Memory is a funny thing. The way that sounds and smells trigger flashes of images in our mind. The way everything feels better in the past. If you asked me what I did last week I would struggle to tell you, but I can tell stories about single days from 15 years ago.

I remembered one of those days today.

When I was a junior in high school there was a program called The Crossroads. Sessions were held a few times a month for three months. They were held at a cabin outside of town and lasted the length of a school day.

Every student in my graduating class would have an opportunity to go on one of these trips. We were selected at random, 15 students at a time. The student counselor passed out envelopes with permission forms in them to the chosen students. Participation was optional, but the whole thing was so mysterious that most of us wanted to go.

Even then, no one knew what to make of the program. I would ask students that had already gone about what happens there, and they didn’t know what to say.

I still remember my excitement when I finally got my envelope.

And I still remember how inconsequential the whole thing was.

We just hung out. All this mystery and that’s all it was. We introduced ourselves to each other and spent the rest of the day doing nothing.

I remember hanging out on the roof of the cabin with a kid named Josh. Up until this point, me and Josh didn’t like each other. I’m not sure why we spent the afternoon together. Maybe we were assigned to each other.

And then something interesting happened. After Crossroads, the disdain between me and Josh faded away. We didn’t become best friends, but we would talk in class sometimes.

I wonder now if that was the point. Send a group of students that never interact with each other to a remote location and force them to hang out in hopes of strengthening the community.

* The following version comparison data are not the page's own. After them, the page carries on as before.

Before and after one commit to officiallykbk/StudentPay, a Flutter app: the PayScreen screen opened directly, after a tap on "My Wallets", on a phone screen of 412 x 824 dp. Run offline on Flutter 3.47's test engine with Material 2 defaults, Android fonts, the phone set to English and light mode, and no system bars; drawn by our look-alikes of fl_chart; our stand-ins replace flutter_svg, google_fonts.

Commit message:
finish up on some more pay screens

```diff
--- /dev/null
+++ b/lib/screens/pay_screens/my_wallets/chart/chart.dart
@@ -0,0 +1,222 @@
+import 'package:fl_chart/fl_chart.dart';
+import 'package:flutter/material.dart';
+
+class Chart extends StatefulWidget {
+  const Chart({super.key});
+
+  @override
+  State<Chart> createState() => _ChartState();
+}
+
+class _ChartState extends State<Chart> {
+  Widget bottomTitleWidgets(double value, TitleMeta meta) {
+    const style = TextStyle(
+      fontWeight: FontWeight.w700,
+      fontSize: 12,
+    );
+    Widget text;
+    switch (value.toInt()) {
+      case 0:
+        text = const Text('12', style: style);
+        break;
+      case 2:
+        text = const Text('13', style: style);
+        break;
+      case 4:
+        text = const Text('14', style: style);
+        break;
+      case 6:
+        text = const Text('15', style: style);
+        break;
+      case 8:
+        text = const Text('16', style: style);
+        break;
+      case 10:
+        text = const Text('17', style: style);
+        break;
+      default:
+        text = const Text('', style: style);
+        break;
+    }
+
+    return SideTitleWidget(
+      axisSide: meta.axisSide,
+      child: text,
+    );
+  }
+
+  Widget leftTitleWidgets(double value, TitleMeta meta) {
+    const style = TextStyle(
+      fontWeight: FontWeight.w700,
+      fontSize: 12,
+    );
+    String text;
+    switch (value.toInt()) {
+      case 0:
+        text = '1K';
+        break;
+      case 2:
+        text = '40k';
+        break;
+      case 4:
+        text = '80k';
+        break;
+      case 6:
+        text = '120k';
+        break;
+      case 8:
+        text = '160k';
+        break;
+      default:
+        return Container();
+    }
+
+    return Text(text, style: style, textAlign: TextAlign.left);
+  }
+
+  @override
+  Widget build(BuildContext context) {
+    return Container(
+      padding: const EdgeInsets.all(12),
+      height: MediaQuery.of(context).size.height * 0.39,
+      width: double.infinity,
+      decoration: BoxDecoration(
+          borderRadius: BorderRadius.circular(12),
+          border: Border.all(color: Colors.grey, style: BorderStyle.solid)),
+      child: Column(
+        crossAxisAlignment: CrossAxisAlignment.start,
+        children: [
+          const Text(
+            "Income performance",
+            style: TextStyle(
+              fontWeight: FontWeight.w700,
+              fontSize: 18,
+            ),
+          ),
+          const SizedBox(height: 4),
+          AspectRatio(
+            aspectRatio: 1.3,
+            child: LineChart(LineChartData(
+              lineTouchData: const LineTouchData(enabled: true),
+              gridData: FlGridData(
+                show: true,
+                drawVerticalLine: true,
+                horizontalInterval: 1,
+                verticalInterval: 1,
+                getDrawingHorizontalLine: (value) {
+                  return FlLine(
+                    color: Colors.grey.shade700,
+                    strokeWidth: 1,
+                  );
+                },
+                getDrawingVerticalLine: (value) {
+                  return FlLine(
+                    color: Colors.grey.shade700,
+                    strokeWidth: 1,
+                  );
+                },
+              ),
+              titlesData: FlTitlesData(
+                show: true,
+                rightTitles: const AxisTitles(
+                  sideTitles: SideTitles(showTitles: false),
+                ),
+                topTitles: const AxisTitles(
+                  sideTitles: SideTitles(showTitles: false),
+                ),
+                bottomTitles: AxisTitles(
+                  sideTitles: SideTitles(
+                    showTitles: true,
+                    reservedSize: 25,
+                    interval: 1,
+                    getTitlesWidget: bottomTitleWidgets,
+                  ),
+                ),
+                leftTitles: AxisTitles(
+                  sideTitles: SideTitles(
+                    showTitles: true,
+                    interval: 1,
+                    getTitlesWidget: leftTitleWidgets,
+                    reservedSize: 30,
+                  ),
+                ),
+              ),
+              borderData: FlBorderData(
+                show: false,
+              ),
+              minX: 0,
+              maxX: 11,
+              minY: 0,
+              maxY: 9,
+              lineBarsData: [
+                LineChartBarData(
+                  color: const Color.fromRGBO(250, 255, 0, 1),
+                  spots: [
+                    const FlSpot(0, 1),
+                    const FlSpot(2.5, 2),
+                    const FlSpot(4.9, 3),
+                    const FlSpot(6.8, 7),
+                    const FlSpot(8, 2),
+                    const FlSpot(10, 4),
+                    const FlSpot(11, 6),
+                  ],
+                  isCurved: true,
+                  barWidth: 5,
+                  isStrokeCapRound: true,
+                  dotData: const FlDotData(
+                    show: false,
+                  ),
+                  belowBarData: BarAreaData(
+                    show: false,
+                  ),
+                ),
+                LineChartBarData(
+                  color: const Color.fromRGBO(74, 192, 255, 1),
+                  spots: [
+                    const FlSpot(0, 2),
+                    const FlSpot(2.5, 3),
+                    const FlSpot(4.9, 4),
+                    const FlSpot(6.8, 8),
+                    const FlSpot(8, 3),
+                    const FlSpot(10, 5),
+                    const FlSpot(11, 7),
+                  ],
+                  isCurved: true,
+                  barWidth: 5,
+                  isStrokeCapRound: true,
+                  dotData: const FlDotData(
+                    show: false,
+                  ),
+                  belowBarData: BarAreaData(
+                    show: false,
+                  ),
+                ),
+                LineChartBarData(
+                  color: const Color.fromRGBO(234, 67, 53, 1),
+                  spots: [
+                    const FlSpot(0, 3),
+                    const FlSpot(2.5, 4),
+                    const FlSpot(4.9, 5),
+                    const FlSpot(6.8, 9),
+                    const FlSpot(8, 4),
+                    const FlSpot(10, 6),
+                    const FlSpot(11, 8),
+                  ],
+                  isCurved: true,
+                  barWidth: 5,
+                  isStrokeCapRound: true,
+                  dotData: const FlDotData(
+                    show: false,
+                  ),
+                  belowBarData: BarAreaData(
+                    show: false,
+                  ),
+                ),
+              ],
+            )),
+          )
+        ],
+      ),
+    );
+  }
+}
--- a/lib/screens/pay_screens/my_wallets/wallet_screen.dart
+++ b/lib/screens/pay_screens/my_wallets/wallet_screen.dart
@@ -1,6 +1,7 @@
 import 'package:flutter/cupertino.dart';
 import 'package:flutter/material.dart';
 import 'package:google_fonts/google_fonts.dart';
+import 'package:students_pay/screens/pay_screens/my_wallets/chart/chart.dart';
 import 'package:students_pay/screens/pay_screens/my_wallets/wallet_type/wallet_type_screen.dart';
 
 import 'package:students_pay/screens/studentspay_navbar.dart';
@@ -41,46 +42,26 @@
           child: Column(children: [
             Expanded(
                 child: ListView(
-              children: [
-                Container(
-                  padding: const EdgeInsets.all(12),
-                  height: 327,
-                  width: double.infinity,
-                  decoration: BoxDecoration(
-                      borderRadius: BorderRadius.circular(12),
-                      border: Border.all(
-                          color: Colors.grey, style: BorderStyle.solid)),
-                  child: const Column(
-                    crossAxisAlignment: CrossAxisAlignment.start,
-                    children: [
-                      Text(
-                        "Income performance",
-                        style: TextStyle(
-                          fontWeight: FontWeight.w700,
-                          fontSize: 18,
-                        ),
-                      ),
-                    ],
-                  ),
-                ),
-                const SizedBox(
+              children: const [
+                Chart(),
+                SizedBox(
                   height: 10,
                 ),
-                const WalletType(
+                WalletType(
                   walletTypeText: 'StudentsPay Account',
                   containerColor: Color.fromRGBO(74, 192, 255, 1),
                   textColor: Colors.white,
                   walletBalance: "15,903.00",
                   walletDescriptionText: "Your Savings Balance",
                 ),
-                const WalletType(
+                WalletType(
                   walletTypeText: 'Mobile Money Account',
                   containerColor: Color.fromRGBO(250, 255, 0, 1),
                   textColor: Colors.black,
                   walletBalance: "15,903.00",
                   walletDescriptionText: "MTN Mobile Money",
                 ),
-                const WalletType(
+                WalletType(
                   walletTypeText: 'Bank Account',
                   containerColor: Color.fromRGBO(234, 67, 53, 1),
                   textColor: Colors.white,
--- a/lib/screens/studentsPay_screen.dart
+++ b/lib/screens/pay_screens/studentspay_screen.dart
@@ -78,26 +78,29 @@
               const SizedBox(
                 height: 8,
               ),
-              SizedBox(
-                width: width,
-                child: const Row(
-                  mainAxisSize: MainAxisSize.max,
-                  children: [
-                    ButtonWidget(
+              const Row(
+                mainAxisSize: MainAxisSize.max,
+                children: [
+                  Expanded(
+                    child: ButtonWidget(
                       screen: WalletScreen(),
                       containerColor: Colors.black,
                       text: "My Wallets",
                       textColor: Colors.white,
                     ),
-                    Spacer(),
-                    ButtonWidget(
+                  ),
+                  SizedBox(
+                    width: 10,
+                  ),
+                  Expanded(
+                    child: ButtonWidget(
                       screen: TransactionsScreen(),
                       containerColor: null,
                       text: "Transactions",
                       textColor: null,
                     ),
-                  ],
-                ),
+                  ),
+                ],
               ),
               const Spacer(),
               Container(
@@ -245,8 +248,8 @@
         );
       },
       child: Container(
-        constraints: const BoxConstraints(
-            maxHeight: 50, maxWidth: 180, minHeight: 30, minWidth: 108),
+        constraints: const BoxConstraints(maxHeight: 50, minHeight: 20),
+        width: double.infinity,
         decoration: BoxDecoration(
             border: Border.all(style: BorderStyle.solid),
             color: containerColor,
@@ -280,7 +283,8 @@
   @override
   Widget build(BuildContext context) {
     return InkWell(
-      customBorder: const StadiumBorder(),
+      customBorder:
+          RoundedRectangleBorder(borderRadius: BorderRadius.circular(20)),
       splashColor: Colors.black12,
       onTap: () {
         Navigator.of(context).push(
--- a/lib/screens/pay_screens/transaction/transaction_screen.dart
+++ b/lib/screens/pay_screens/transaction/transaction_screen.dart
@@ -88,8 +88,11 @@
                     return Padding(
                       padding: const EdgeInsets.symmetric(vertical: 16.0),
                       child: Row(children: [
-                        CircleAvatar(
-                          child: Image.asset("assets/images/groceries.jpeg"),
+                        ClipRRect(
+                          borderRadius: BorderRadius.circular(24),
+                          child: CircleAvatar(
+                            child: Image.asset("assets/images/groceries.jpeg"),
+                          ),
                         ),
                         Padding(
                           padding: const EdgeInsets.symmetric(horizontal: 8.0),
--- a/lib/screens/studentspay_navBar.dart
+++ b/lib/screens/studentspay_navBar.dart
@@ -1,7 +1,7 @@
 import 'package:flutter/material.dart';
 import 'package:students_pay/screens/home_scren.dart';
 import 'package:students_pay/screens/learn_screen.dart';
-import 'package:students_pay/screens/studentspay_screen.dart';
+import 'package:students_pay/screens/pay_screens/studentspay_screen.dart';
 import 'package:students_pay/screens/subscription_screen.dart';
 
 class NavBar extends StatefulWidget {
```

Maybe I’m giving my school too much credit. Maybe it was a religious thing and I blocked that lecture from my memory. Whatever it was, it left an impression on me that persists to this day.